By Jeffrey Rodriguez-Cano
Competition can come in many forms for different people. People are competitive about football, hockey, NASCAR, and even video games. One of the most popular competitive video games in the world is Super Smash Bros., a Nintendo series that began all the way in 1999 on the Nintendo 64.
Super Smash Bros. is a series in which characters from many different franchises, such as Mario, Pokémon, and The Legend of Zelda, duke it out to be the last one standing by knocking each other off of the stage. Originally intended to be a friendly, casual video game, a community of players began hosting tournaments in 2002, a year after the second installment, Super Smash Bros. Melee, released. Small tournaments in comic book stores have since grown into massive tournaments that draw in upwards of two thousand competitors and have prize pools of up to $50,000.
Joshua “Ataraxia” Caraway is a fourth-year Ole Miss student from Oxford, Miss., who is majoring in mechanical engineering. When he isn’t busy studying, he’s practicing and competing in the latest installment of the Super Smash Bros. series, Super Smash Bros. Ultimate. Through his efforts, Caraway has earned himself the number one spot on the Mississippi Power Rankings, a ranking system used in Super Smash Bros. communities all across the world. The ranking system accumulates different tournament placings throughout the season and gives competitive players a ranking based on their placings.
Caraway has been a fan of the Super Smash Bros. series long before he started competing.
“I started playing Smash when I was around eight,” Caraway said. “My brother got a Nintendo 64 for Christmas in the early 2000s and Smash 64 was one of the first games we picked up. Even before I knew about competitive play, I sunk a ton of hours into the series with my brother and sister, especially in Smash Brawl.”
Years later, Caraway learned about the competitive Super Smash Bros. community on a Reddit forum post.
“Sometime in 2013, I saw a post on Reddit about how the Melee community had made their huge donation drive to get featured as a mainstage game at EVO,” Caraway said. “Since Melee was my favorite in the series, I wanted to see what that looked like. Watching the top eight finals for that game blew me away because they kept using all these techniques I’d never seen before, and that got me psyched to start looking into competitive Smash more seriously and enter tournaments.”

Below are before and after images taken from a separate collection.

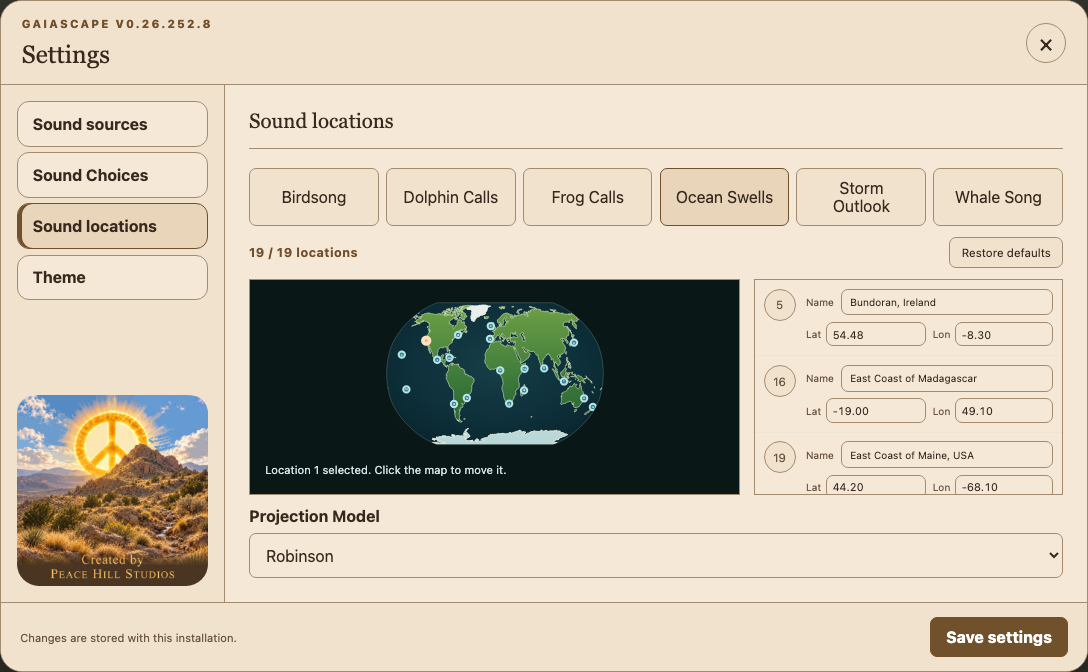
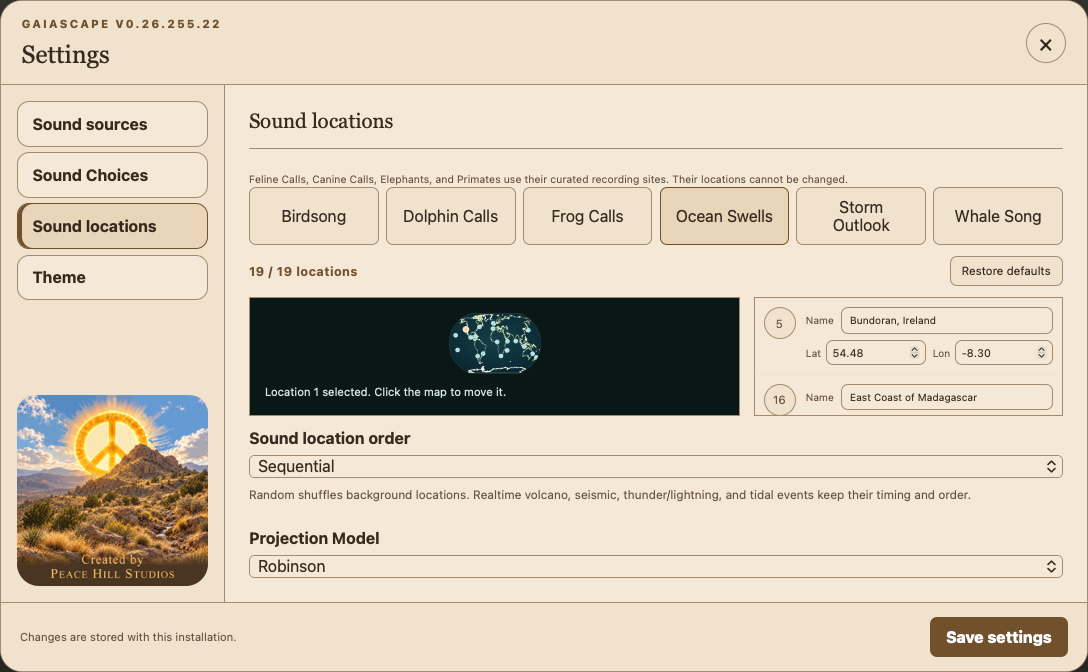
Refresh user guide screenshots and document the Gaiascapes Game

diff --git a/src/gaiascapes_host/static/app.css b/src/gaiascapes_host/static/app.css
@@ -531,7 +531,7 @@ main.has-animal > [data-app-view] { grid-column: 2; grid-row: 2; min-width: 0; }
   .animal-wikipedia[data-hemisphere="east"] { grid-column: 2; }
 }
 @media (max-width: 600px) {
-  main.has-animal, main.has-animal[data-animal-side="east"] { display: flex; height: auto; }
+  main.has-animal, main.has-animal[data-animal-side="east"] { display: flex; flex-direction: column; height: auto; }
   .animal-wikipedia { width: min(180px, 46%); align-self: flex-start; margin-top: 18px; }
   .animal-wikipedia[data-hemisphere="east"] { align-self: flex-end; }
   #animalImage { max-height: 140px; }

diff --git a/src/gaiascapes/__init__.py b/src/gaiascapes/__init__.py
@@ -4,7 +4,7 @@ The package exports normalized events and score-building primitives that can
 be reused without the host service, capture providers, or audio renderer.
 """
 
-__version__ = "v0.26.255.21"
+__version__ = "v0.26.255.22"
 
 from .events import GaiaEvent
 from .score import ScoreCue, build_score

diff --git a/USER_GUIDE.md b/USER_GUIDE.md
@@ -1,8 +1,8 @@
 # Gaiascapes user guide
 
-This guide explains the controls in Gaiascapes **v0.26.252.9**. The screenshots show v0.26.252.8; the interface is unchanged by the iPhone audio-session fix in v0.26.252.9. Installation and system setup are covered separately in the [README](README.md).
+This guide explains the controls in Gaiascapes **v0.26.255.22**. Installation and system setup are covered separately in the [README](README.md).
 
-The screenshots below were captured from this release on September 9, 2026, in an isolated demonstration session. Desktop screenshots use a 1,440-pixel-wide browser; mobile screenshots use a 390-pixel-wide browser simulation, not a physical iPhone. Settings screenshots focus on the dialog. Some lists scroll within the dialog, so only their visible rows are shown. Example earthquakes are illustrative, not live observations. Credential fields are blank, and enabled switches in a screenshot demonstrate the controls rather than confirm access to a provider.
+The screenshots below were captured from this release on September 12, 2026, in an isolated demonstration session. Desktop screenshots use a 1,440-pixel-wide browser (1,920 pixels for the bird map views); mobile screenshots use a 390-pixel-wide browser simulation, not a physical iPhone. Settings screenshots focus on the dialog. Some lists scroll within the dialog, so only their visible rows are shown. Example earthquakes and the selected bird recording location are illustrative, not live observations. The bird views show a paused, image-only selection using Next. Credential fields are blank, and enabled switches in a screenshot demonstrate the controls rather than confirm access to a provider.
 
 ## Contents
 
@@ -15,6 +15,7 @@ The screenshots below were captured from this release on September 9, 2026, in a
 - [Sound locations](#sound-locations)
 - [Theme](#theme)
 - [Saving settings](#saving-settings)
+- [Gaiascapes Game](#gaiascapes-game)
 - [Status and troubleshooting](#status-and-troubleshooting)
 - [Location privacy](#location-privacy)
 
@@ -90,7 +91,7 @@ A dash or **Not yet** means there is no matching event to display yet. A previou
 
 Select **Map** at the top of the window. Select **Dashboard** to return to the playback controls.
 
-![Map view showing the world map, legend, and three separate status tiles](docs/images/user-guide/03-map.png)
+![Map view with a greater roadrunner image, recording-location pointer, Play/Pause/Next controls, and status tiles](docs/images/user-guide/03-map.png)
 
 The legend distinguishes background locations, event locations, and **My location**. Moving the pointer over the map displays coordinates. The system-location marker, when available, shows the host’s approximate location derived from its public IP address. Background locations come from **Sound locations**; the host location can seed location 1 for Xeno-canto Birdsong and Storm Outlook at startup (see [Location privacy](#location-privacy)). The chosen Dashboard/Map view is remembered.
 
@@ -104,7 +105,7 @@ On narrow screens, the gear and Dashboard/Map selector appear in a centered row 
 
 In Settings, the section buttons move above the content. The listening button is in the Sound Choices heading. Units, Announce Recorded Sounds, Background, and the event tiles stack below it. Scroll inside the settings content to reach the lower controls. The **×** remains in the dialog header and **Save settings** in its footer.
 
-![Mobile Sound Choices with Listen on this device above Units](docs/images/user-guide/17-mobile-listening.png)
+![Mobile Sound Choices with the listening button in its heading and Units below](docs/images/user-guide/17-mobile-listening.png)
 
 To add Gaiascapes to an iPhone Home Screen:
 
@@ -141,6 +142,8 @@ Zoo and other recording context appears in the status information. Broader
 animal labels are used where species identification is unresolved. See the
 [recording credits and curation notes](src/gaiascapes_host/recordings/MAMMAL_CREDITS.md).
 **Announce Recording** is the last background source tile.
+
+![Mammal source tiles followed by Announce Recording and its synthesizer selector](docs/images/user-guide/18-mammal-announcement-sources.png)
 
 ### Background sources
 
@@ -199,7 +202,7 @@ Blank credential fields preserve their saved values. The **Saved — enter only 
 
 Open **Settings → Sound Choices**. The listening button is on the right of the heading. The first row contains **Units**, **Announce Recorded Sounds**, and **Background**. Below it are three independent event tiles: **Event 1**, **Event 2**, and **Event 3**. The location-privacy checkbox is beneath the sound tiles. These controls stack on narrow screens.
 
-![Sound Choices showing Listen on this device, Units, Whale Song, three event voices, volume sliders, the Thunder sample-rate control, and location privacy](docs/images/user-guide/06-sound-choices.png)
+![Sound Choices showing listening controls, Units, announcement dialect and voice variant, Birdsong, and three event voices](docs/images/user-guide/06-sound-choices.png)
 
 ### Selecting a sound
 
@@ -222,7 +225,7 @@ and choose its **Synthesizer**. Automatic prefers Say on supported Macs; Say als
 falls back to eSpeak NG when the chosen native voice is unavailable. Select
 eSpeak NG to always use that engine. In **Sound Choices → Announce Recorded Sounds**,
 choose a **Dialect** and **Voice variant** (Default, Male, or Female), set the volume
-at the bottom, and save settings. Each newly played bird, frog, whale, or dolphin
+at the bottom, and save settings. Each newly played animal
 recording announces its species and named location before the animal audio starts.
 The previous animal sound stops before speech, so speech and animal audio do not
 overlap. Disabled announcements retain the usual recording transitions. If speech
@@ -235,6 +238,12 @@ No speech service or network API is required. SuperCollider is needed only for S
 stopping playback, or moving to another recording cancels its current announcement.
 The tile reports a missing engine, missing voice, or synthesis failure while
 recorded sound playback remains available.
+
+On macOS, Say starts a short-lived SuperCollider language (`sclang`) worker for
+each uncached announcement. A second SuperCollider Dock icon may appear briefly
+while it generates speech; it is not loading the animal recording. Choosing
+**eSpeak NG** in **Sound sources → Announce Recording → Synthesizer** avoids that
+extra process. Repeated announcements may use the in-memory speech cache.
 
 ### Background choices
 
@@ -302,7 +311,7 @@ Commons uses **68 recordings across 19 curated locations**, with multiple record
 
 ### Whale Song and Dolphin Calls
 
-![Whale Song’s recording-site selection (earlier catalog shown)](docs/images/user-guide/09-whale-locations.png)
+![Whale Song’s current recording-site selection](docs/images/user-guide/09-whale-locations.png)
 
 These tabs list verified archive sites, not movable search centers. Use **Include in playback** to include or exclude a site from the rotation. Keep at least one site selected. The count shows how many sites are included. The numbered button or map marker identifies the site; the checkbox controls whether it plays. Names and coordinates are read-only.
 
@@ -346,6 +355,92 @@ Use the **×** in the dialog header to close Settings; there is no Close button 
 
 Mode and Dashboard/Map view changes are applied and saved immediately through their own controls. Theme is saved immediately in this browser. Listen/Mute applies only to the current page session. History-window and performance-length values control the current replay request and are not saved by the Settings dialog.
 
+## Gaiascapes Game
+
+Turn an animal background into an identification quiz: show the picture first,
+offer the recording as a second clue, then reveal the answer. One person hosts
+the game and controls when clues and answers appear.
+
+### Set up the quiz
+
+Complete setup before showing the screen to the players.
+
+1. In **Settings → Sound sources**, enable the animal recording source you want
+   to use. Clear **Enabled** under **Announce Recording** so spoken names will
+   not give away the answer.
+2. In **Sound Choices**, select that animal source as **Background**. Set
+   **Event 1**, **Event 2**, and **Event 3** to **None** to avoid unrelated sounds
+   during the quiz. Set a comfortable Background volume and save settings.
+   If needed, select **Listen on this device** for the browser presenting the quiz.
+3. In **Sound locations**, set **Sound location order** to **Random**, then save.
+   Random changes the order of sites within the selected background collection;
+   it does not mix different background sound choices. Mammal sources keep their
+   fixed recording sites.
+4. On the Dashboard, select **Continuous** mode, then **Pause**. Switch to
+   **Map** if you want the recording location to be a visual clue.
+5. Set the background status tile’s **Reveal / Hide** selector to **Hide**.
+6. Press **Next** to prepare the first animal without playing its sound. Once
+   the picture card appears, set its selector to **Hide** too. The picture and
+   location pointer stay visible, but its caption and credits are concealed.
+
+The screen is now ready for the players. Keep the picture card’s Wikipedia
+article closed until you are ready to reveal the answer.
+
+### Play a round
+
+1. **Guess from the picture.** Next displays the animal picture and pauses.
+   Give everyone a chance to identify it without hearing the recording.
+2. **Offer the sound if needed.** If nobody knows, press **Play** to hear the
+   same animal. Announcements are disabled, so players hear the animal rather
+   than its name. Press **Pause** after a useful clue; Play resumes continuous
+   playback, which can otherwise advance to another recording automatically.
+3. **Reveal the answer.** When someone identifies the animal correctly—or no
+   one can identify it—select **Reveal** on the picture card and background
+   status tile. Read the displayed animal name and recording location together.
+   Some recordings identify only a broad animal group; use the displayed name
+   as the answer rather than requiring an unsupported exact species.
+4. **Prepare the next round.** Return both selectors to **Hide**, then press
+   **Next**. The next animal appears silently, with its information still hidden.
+   Repeat the picture, sound, and reveal sequence.
+
+Reveal/Hide choices remain in effect as animals change, but reloading the page
+resets them to Reveal. If you reload, hide both sets of information again before
+continuing. To change the animal category, choose another enabled Background
+in Sound Choices, save, and prepare the next round with Next.
+
+### Game controls
+
+Use the Play, Pause, and Next icons beneath Dashboard/Map to start or pause the selected
+Gaiascapes session from either view. It follows the existing mode: Continuous
+starts/stops the live soundscape; Capture starts a history replay and Pause stops
+it (Play starts a new replay). Device listening remains a separate setting.
+
+Each status tile has a **Reveal / Hide** selector beside its title. Reveal is the
+default. Hide conceals its information, links, and detail tooltip while keeping
+the title and equal-sized tile visible. Choices stay synchronized between Map
+and Dashboard for the current page; reloading returns to Reveal. New status
+updates remain hidden until the player selects Reveal.
+
+### Sound location order
+
+In **Sound locations**, choose **Sequential** (the default) or **Random** above
+Projection Model, then save settings. Random visits each background location once
+per shuffled round, then reshuffles; recordings continue to the next clip at each
+site on subsequent rounds. It applies to birds, frogs, whales, dolphins, the mammal collections, ocean
+swell, and storm outlook. Actual recording coordinates remain unchanged.
+Realtime volcano, seismic, thunder/lightning, and tidal events are not randomized.
+Changes take effect on the next background visit without interrupting a recording.
+
+The animal image tile has its own top-center **Reveal / Hide** selector, initially
+Reveal. Hide conceals the caption and credits while keeping the image and its
+map pointer visible; it stays selected
+as animals change. **Next** stages the next animal in the configured Sequential
+or Random order and pauses without playing its announcement or recording. Once
+the image is ready, Pause is highlighted. **Play** plays that staged animal.
+Next requires Continuous mode and an enabled animal recording background.
+
+![Game map with the bird image and pointer visible while its caption, credits, and background status information are hidden](docs/images/user-guide/19-map-hidden-information.png)
+
 ## Status and troubleshooting
 
 | What you see or hear | What it means and what to check |
@@ -373,33 +468,12 @@ marker without changing environmental events, audio, or LAN access. The marker r
 applies to the installation; other open browsers may need a refresh to remove
 a previously displayed marker. See [Privacy](PRIVACY.md) for details.
 
-### Game controls
+## Screenshot image credit
 
-Use the Play, Pause, and Next icons beneath Dashboard/Map to start or pause the selected
-Gaiascapes session from either view. It follows the existing mode: Continuous
-starts/stops the live soundscape; Capture starts a history replay and Pause stops
-it (Play starts a new replay). Device listening remains a separate setting.
-
-Each status tile has a **Reveal / Hide** selector beside its title. Reveal is the
-default. Hide conceals its information, links, and detail tooltip while keeping
-the title and equal-sized tile visible. Choices stay synchronized between Map
-and Dashboard for the current page; reloading returns to Reveal. New status
-updates remain hidden until the player selects Reveal.
-
-### Sound location order
-
-In **Sound locations**, choose **Sequential** (the default) or **Random** above
-Projection Model, then save settings. Random visits each background location once
-per shuffled round, then reshuffles; recordings continue to the next clip at each
-site on subsequent rounds. It applies to birds, frogs, whales, dolphins, ocean
-swell, and storm outlook. Actual recording coordinates remain unchanged.
-Realtime volcano, seismic, thunder/lightning, and tidal events are not randomized.
-Changes take effect on the next background visit without interrupting a recording.
-
-The animal image tile has its own top-center **Reveal / Hide** selector, initially
-Reveal. Hide conceals the caption and credits while keeping the image and its
-map pointer visible; it stays selected
-as animals change. **Next** stages the next animal in the configured Sequential
-or Random order and pauses without playing its announcement or recording. Once
-the image is ready, Pause is highlighted. **Play** plays that staged animal.
-Next requires Continuous mode and an enabled animal recording background.
+The bird image visible in the map screenshots is
+[Greater Roadrunner Tingley Beach](https://commons.wikimedia.org/wiki/File:Greater_Roadrunner_Tingley_Beach.jpg)
+by Polinova (Daniel Polin), licensed under
+[CC BY-SA 4.0](https://creativecommons.org/licenses/by-sa/4.0/).
+It is shown scaled within the application without other photographic edits.
+The photograph retains its license; the demonstration map location does not
+identify the location of a verified sound recording.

EVO, also known as Evolution, is hosted in Las Vegas and is the biggest fighting video game tournament series in the world, and features many fighting games such as Super Smash Bros. and Street Fighter.
EVO was also the first double-elimination tournament that Caraway entered, where he won four matches before he was eliminated.
“I asked to participate in EVO 2016 as a high school graduation present,” said Caraway. “It was pretty loud, but in a hype way. People were popping off hard over friendly matches and the matches being played on stage, so it was easy to get drawn in and just watch during downtime. It was surreal seeing a ton of players that I only knew from their tournament videos in person.”
After EVO, Caraway began entering and winning tournaments in Memphis, Starkville, and central Mississippi. He eventually found a fellow competitor at Ole Miss, and they began to start growing the community in Oxford. They started small, but the release of Super Smash Bros. Ultimate in 2018 brought in more consistent players.
At the beginning of summer in 2019, Caraway worked with other dedicated players in the state to unify the Mississippi community.
“Since last summer, a bunch of tournament organizers around the state and I started working together to revitalize the scene,” Caraway said. “We promoted traveling throughout the state, established a statewide tourney schedule, and advertised a ton. As a result, we’ve wound up tripling in size this past year alone, and competition here is so much bigger and better than before. We were even able to host a regional tournament with over 100 entrants filled primarily with Mississippi players last semester. This is probably the best state Mississippi Smash has ever been in.”
Caraway has won many tournaments during his years of competing, but he still has other goals he wants to accomplish.
“My next major goal is to win a tournament with over entrants,” Caraway said. “Which may or may not come after getting a bracket win on a top 50 player.”
With goals like these in mind, Caraway isn’t going to stop competing anytime soon.
“I don’t think I’ll ever get bored with this series. The games feel so dynamic that it feels impossible to ever hit that wall of ‘same old same old’. I can’t wait to see how the series develops from here.”